The Indian government hasn't yet decided how to regulate the cryptocurrency sector, but its attitude was more negative than positive last year. In April 2018, the Reserve Bank of India (RBI) banned banks to cooperate with companies and individuals involved in crypto. This was negatively perceived by the society, and as a result an interdepartmental committee was created. The main purpose of this organization is to determine the country's attitude towards cryptocurrency.
A great number of people took the RBI’s decision as a total ban, but later it became clear that the Indian government would rather support strict control over the crypto sphere.
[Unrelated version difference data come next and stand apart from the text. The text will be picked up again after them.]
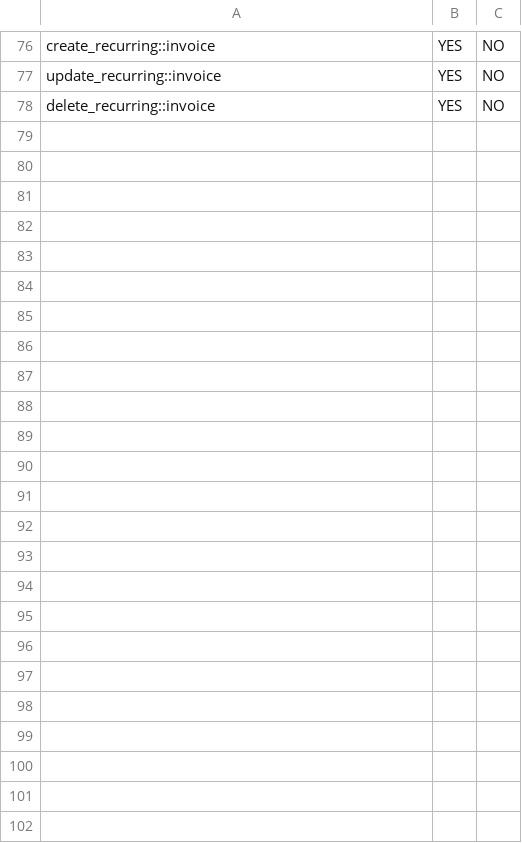
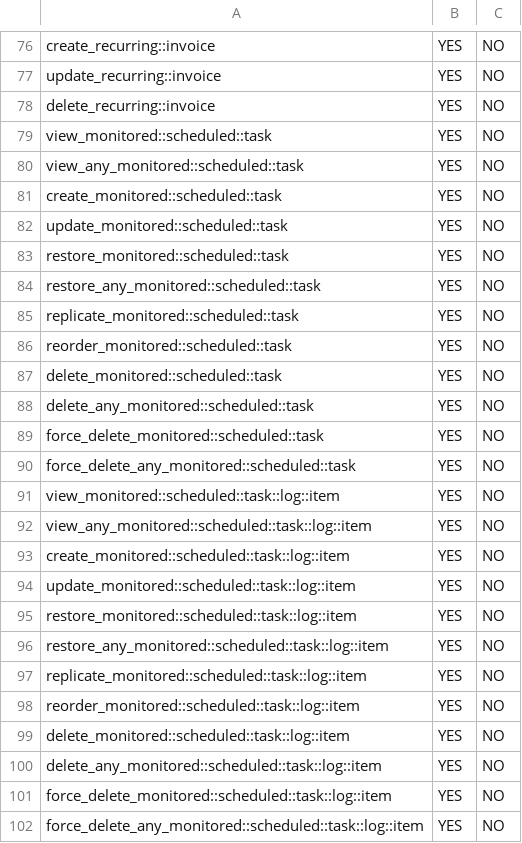
Before and after one commit to hadziqmtqn/invoice-filament, a CSV file: database/import/permissions.csv, drawn as a sheet; only a part is shown, gaps mark what is left out.

Commit message:
Add schedule monitor policies and permissions
Introduces ScheduleTaskPolicy for monitored scheduled tasks and adds related permissions to the permissions import. Adds configuration for filament-schedule-monitor. Updates various policies to pass model instances to permission checks for more granular authorization. Also adds a new message template for invoice due reminders.

```diff
--- a/database/import/permissions.csv
+++ b/database/import/permissions.csv
@@ -78 +78,25 @@ update_recurring::invoice;YES;NO
 delete_recurring::invoice;YES;NO
+view_monitored::scheduled::task;YES;NO
+view_any_monitored::scheduled::task;YES;NO
+create_monitored::scheduled::task;YES;NO
+update_monitored::scheduled::task;YES;NO
+restore_monitored::scheduled::task;YES;NO
+restore_any_monitored::scheduled::task;YES;NO
+replicate_monitored::scheduled::task;YES;NO
+reorder_monitored::scheduled::task;YES;NO
+delete_monitored::scheduled::task;YES;NO
+delete_any_monitored::scheduled::task;YES;NO
+force_delete_monitored::scheduled::task;YES;NO
+force_delete_any_monitored::scheduled::task;YES;NO
+view_monitored::scheduled::task::log::item;YES;NO
+view_any_monitored::scheduled::task::log::item;YES;NO
+create_monitored::scheduled::task::log::item;YES;NO
+update_monitored::scheduled::task::log::item;YES;NO
+restore_monitored::scheduled::task::log::item;YES;NO
+restore_any_monitored::scheduled::task::log::item;YES;NO
+replicate_monitored::scheduled::task::log::item;YES;NO
+reorder_monitored::scheduled::task::log::item;YES;NO
+delete_monitored::scheduled::task::log::item;YES;NO
+delete_any_monitored::scheduled::task::log::item;YES;NO
+force_delete_monitored::scheduled::task::log::item;YES;NO
+force_delete_any_monitored::scheduled::task::log::item;YES;NO
```
Also changed, not shown: 16 other files.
As noted in the committee itself, Indian authorities treat cryptocurrency with “an adequate level of caution”. Now the Indian government is having a hard time, because cryptocurrency market regulation policy in the country is still not defined. But we should expect that the issue will be resolved soon.
It might be weird to see China in this list given the fact that the activity of cryptocurrency exchanges is still banned in the country. Nevertheless, the actions taken by the Chinese government since the fall of 2018 demonstrate that its attitude to the crypto sphere is getting less radical.
According to the decision of the Shenzhen Court of International Arbitration, bitcoin is a property, which means that it can be transferred and used as a means of payment in some cases. Such a decision was adopted in the proceedings in which the defendant didn't return crypto assets (20 BTC, 70 BCH and 12.5 BCD) to the plaintiff within the contractual term. The defendant argued that the deal was closed at the time when cryptocurrency transactions were outlawed, thereunder the conclusion is invalid. However, the court held this issue differently, and it was the first precedent of this kind in the country.
Now individuals and enterprises in China can own cryptocurrencies and use them to pay for some purchases. For example, you can buy an annual subscription to the Beijing Sci-Tech Report magazine for 0.01 BTC or pay for accommodation in some hotels with ethers, and get a discount.
Anyway, this one giant leap for China is one small step for the whole world. Let's see how the attitude of Chinese authorities will change and whether it’ll become more loyal this year. 2019 is called the year of cryptocurrency regulation for a reason, and there are still many changes ahead.